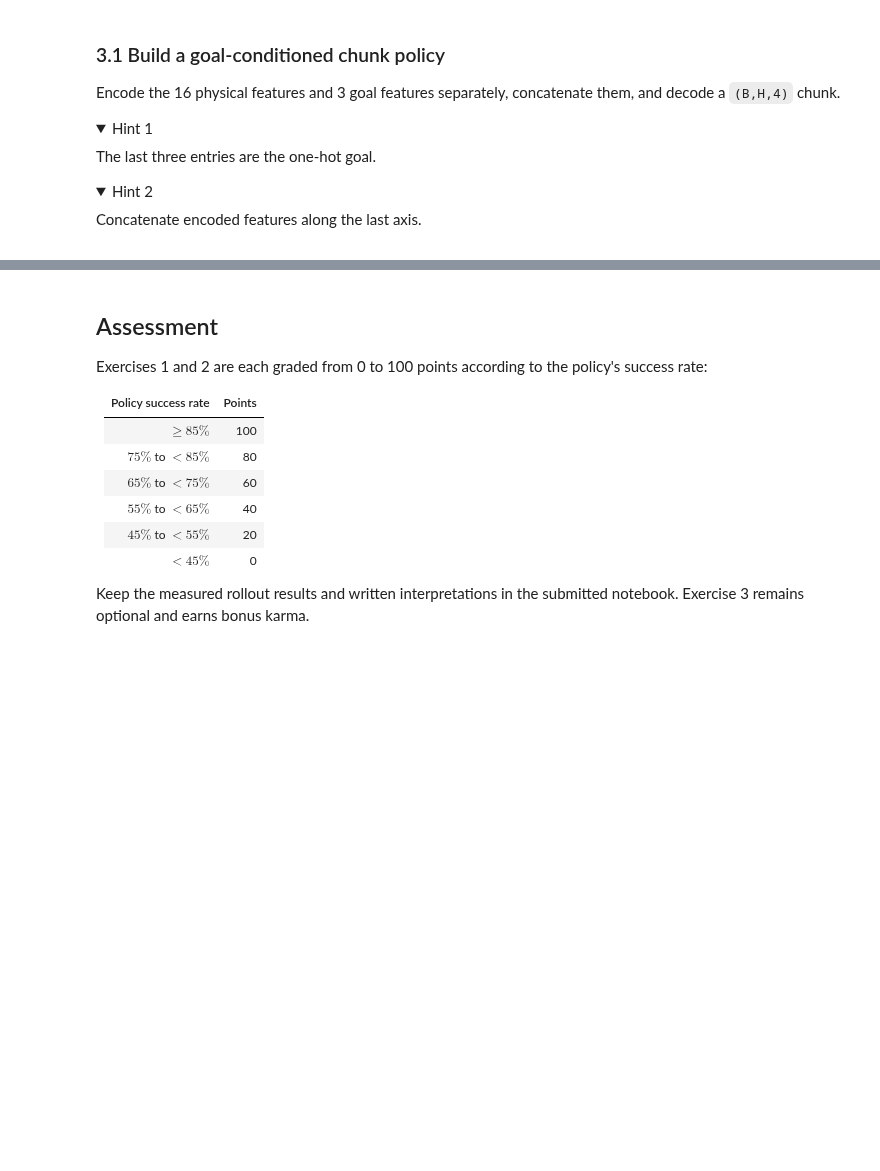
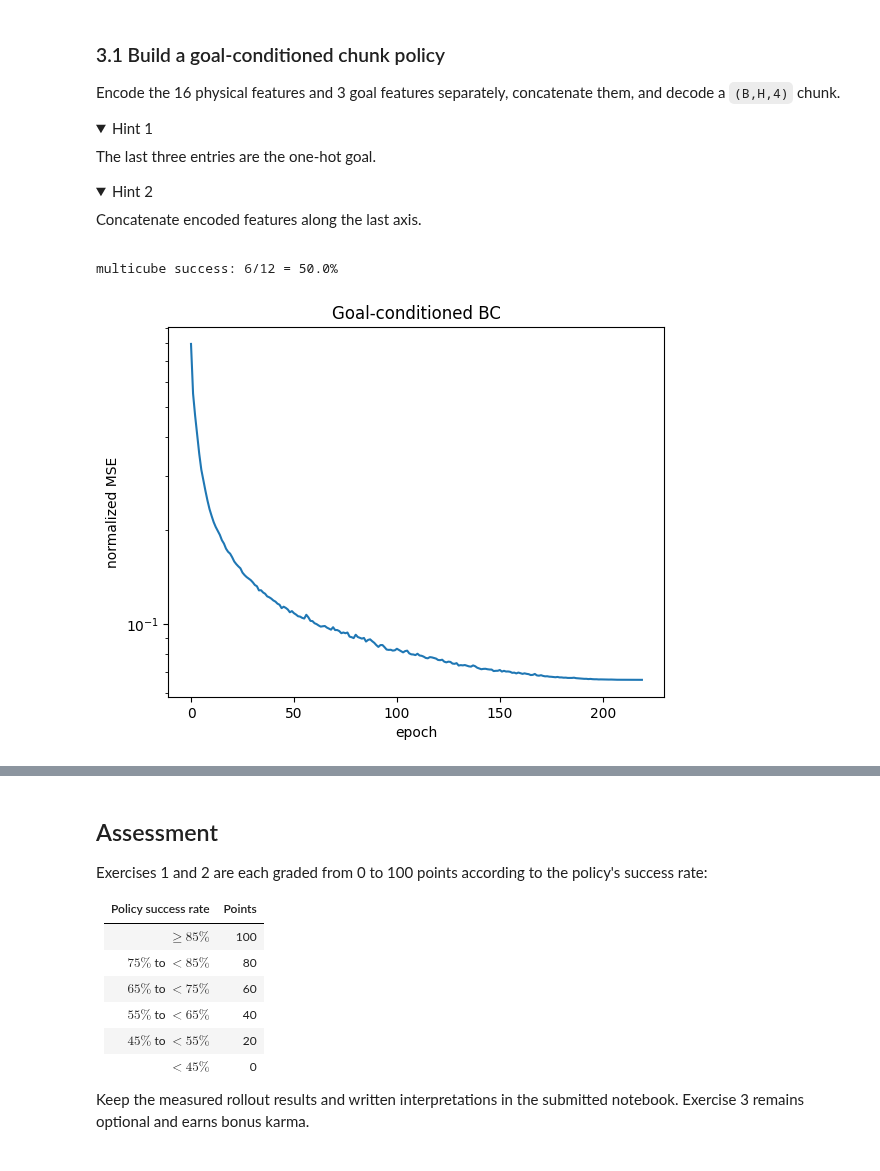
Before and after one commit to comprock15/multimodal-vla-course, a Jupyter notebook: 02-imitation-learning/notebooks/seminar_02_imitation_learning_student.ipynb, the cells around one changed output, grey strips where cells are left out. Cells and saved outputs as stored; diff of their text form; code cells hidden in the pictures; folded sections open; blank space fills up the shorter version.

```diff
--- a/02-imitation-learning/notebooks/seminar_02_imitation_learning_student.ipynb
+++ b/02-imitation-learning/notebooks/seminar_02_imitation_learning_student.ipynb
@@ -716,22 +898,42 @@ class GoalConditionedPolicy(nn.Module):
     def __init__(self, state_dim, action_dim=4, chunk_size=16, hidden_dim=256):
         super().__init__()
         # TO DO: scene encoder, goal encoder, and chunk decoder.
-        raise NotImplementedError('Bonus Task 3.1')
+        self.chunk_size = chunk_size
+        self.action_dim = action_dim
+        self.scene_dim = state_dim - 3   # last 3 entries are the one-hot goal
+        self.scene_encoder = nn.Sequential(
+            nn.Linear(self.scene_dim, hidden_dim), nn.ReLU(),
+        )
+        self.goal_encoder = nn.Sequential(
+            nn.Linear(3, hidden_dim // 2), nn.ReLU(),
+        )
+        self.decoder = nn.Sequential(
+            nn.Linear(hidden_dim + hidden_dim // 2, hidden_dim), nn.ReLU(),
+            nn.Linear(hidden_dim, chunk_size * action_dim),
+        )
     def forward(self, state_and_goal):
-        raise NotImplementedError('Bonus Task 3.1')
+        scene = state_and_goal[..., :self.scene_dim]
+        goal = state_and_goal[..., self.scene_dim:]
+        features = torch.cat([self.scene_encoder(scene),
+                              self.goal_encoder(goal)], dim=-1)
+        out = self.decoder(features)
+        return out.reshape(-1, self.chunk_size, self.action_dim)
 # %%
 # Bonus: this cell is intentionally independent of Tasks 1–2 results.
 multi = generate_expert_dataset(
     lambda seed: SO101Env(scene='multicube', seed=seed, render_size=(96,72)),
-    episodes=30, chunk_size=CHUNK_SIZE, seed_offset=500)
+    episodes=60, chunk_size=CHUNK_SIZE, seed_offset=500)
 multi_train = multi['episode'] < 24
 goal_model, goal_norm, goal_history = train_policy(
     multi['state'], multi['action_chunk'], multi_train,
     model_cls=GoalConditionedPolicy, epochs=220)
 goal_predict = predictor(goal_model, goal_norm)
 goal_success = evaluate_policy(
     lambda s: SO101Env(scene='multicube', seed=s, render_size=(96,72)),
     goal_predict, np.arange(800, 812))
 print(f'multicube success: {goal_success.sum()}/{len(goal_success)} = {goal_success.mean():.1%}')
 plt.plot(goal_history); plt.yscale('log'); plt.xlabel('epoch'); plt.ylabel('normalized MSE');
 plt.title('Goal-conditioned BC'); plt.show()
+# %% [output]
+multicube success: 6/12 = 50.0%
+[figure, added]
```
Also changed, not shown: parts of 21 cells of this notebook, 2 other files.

━━━━━━━━

**WORK INSTRUCTIONS:** With the pictures removed, print the entries above exactly.

**RESPONSE BELOW:**
Before and after one commit to comprock15/multimodal-vla-course, a Jupyter notebook: 02-imitation-learning/notebooks/seminar_02_imitation_learning_student.ipynb, the cells around one changed output, grey strips where cells are left out. Cells and saved outputs as stored; diff of their text form; code cells hidden in the pictures; folded sections open; blank space fills up the shorter version.

```diff
--- a/02-imitation-learning/notebooks/seminar_02_imitation_learning_student.ipynb
+++ b/02-imitation-learning/notebooks/seminar_02_imitation_learning_student.ipynb
@@ -716,22 +898,42 @@ class GoalConditionedPolicy(nn.Module):
     def __init__(self, state_dim, action_dim=4, chunk_size=16, hidden_dim=256):
         super().__init__()
         # TO DO: scene encoder, goal encoder, and chunk decoder.
-        raise NotImplementedError('Bonus Task 3.1')
+        self.chunk_size = chunk_size
+        self.action_dim = action_dim
+        self.scene_dim = state_dim - 3   # last 3 entries are the one-hot goal
+        self.scene_encoder = nn.Sequential(
+            nn.Linear(self.scene_dim, hidden_dim), nn.ReLU(),
+        )
+        self.goal_encoder = nn.Sequential(
+            nn.Linear(3, hidden_dim // 2), nn.ReLU(),
+        )
+        self.decoder = nn.Sequential(
+            nn.Linear(hidden_dim + hidden_dim // 2, hidden_dim), nn.ReLU(),
+            nn.Linear(hidden_dim, chunk_size * action_dim),
+        )
     def forward(self, state_and_goal):
-        raise NotImplementedError('Bonus Task 3.1')
+        scene = state_and_goal[..., :self.scene_dim]
+        goal = state_and_goal[..., self.scene_dim:]
+        features = torch.cat([self.scene_encoder(scene),
+                              self.goal_encoder(goal)], dim=-1)
+        out = self.decoder(features)
+        return out.reshape(-1, self.chunk_size, self.action_dim)
 # %%
 # Bonus: this cell is intentionally independent of Tasks 1–2 results.
 multi = generate_expert_dataset(
     lambda seed: SO101Env(scene='multicube', seed=seed, render_size=(96,72)),
-    episodes=30, chunk_size=CHUNK_SIZE, seed_offset=500)
+    episodes=60, chunk_size=CHUNK_SIZE, seed_offset=500)
 multi_train = multi['episode'] < 24
 goal_model, goal_norm, goal_history = train_policy(
     multi['state'], multi['action_chunk'], multi_train,
     model_cls=GoalConditionedPolicy, epochs=220)
 goal_predict = predictor(goal_model, goal_norm)
 goal_success = evaluate_policy(
     lambda s: SO101Env(scene='multicube', seed=s, render_size=(96,72)),
     goal_predict, np.arange(800, 812))
 print(f'multicube success: {goal_success.sum()}/{len(goal_success)} = {goal_success.mean():.1%}')
 plt.plot(goal_history); plt.yscale('log'); plt.xlabel('epoch'); plt.ylabel('normalized MSE');
 plt.title('Goal-conditioned BC'); plt.show()
+# %% [output]
+multicube success: 6/12 = 50.0%
+[figure, added]
```
Also changed, not shown: parts of 21 cells of this notebook, 2 other files.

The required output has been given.